I do hope you find warmth and comfort in this dish like my family and I did. It’s been very windy and cold where we live, so a nice and warm baked dish was just what we needed.
- 1 acorn squash, washed
- half of a medium onion, diced
- 6-10 cremini mushrooms, diced (about 1 1/2 cups)
- 2 cloves garlic, minced
- 2 tsp dried basil
- 3-5 cups cooked white rice (I used jasmine, but that’s my favorite)
- 1 14 oz can diced tomatoes (awesome deal at this link)
- 1 cup shredded Asiago, Parmesan, or Romano cheese, divided
- olive oil
- salt and pepper
- Pre-heat oven to 400 F. Cut the very top and bottom off of your acorn squash. That way when you cut it in half, they’ll sit still. Half it width wise and scoop out the seeds and guts.
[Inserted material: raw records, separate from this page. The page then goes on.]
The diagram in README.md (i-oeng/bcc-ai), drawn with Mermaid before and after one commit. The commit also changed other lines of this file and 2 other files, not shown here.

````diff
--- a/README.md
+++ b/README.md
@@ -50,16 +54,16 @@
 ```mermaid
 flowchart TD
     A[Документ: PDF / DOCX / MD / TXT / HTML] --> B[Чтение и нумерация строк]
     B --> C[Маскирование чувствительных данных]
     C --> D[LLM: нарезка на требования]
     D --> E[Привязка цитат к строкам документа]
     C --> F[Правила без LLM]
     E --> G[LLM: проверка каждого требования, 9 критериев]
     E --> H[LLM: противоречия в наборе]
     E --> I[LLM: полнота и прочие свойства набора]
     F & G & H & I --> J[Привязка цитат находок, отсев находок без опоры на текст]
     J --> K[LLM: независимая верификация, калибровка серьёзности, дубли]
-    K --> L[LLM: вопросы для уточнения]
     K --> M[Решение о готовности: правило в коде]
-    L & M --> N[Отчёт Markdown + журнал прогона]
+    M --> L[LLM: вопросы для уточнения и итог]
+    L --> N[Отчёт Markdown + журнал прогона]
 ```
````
- In a roasting pan, place your acorn squash halves small end down. Drizzle them with olive oil, and a dusting of salt and pepper. Use your hands to coat each half evenly. Place in the oven and bake for 35-40 minutes, or until you can pierce it with a fork, but it still has a slight resitance.
- While the acorn squash roasts, prepare the filling. In a large, high sided skillet heat 2 tbsp olive oil over medium high heat until shimmering. Add the onions, mushrooms, and 1 tsp salt. Stir frequently and cook until the mushrooms have released this juices, reduced in size, and the onions are translucent, up to 10 minutes.
- Add in the garlic and basil. Stir well to combine and continue to cook, stirring frequently for another 2-3 minutes or until you begin to really smell the garlic and basil.
- Pour in the can of tomatoes, juice and all. Stir to combine and allow that to simmer and sizzle for 2 minutes or so, stirring every 30 seconds. Stir in half of the cheese.
- Off the heat, and set aside until the acorn squash is done roasting. Once the squash is done, spoon the filling into each, filling the cavity and mounding it up on top using as much of the filling as possible. There most likely will be some left over. Save it and have it for breakfast. (:
- Use the remaining cheese to top each squash, and return them back to the oven for another 10-15 minutes, or until the cheese is melted. (and browned a little, if you’re into that)
- Remove from the oven, portion up, and enjoy!
If you’re feeling particularly….Squashy…Try out some of my other squash recipes like:
My Zippy Zucchini Cakes...You’re kids WILL eat them. Promise.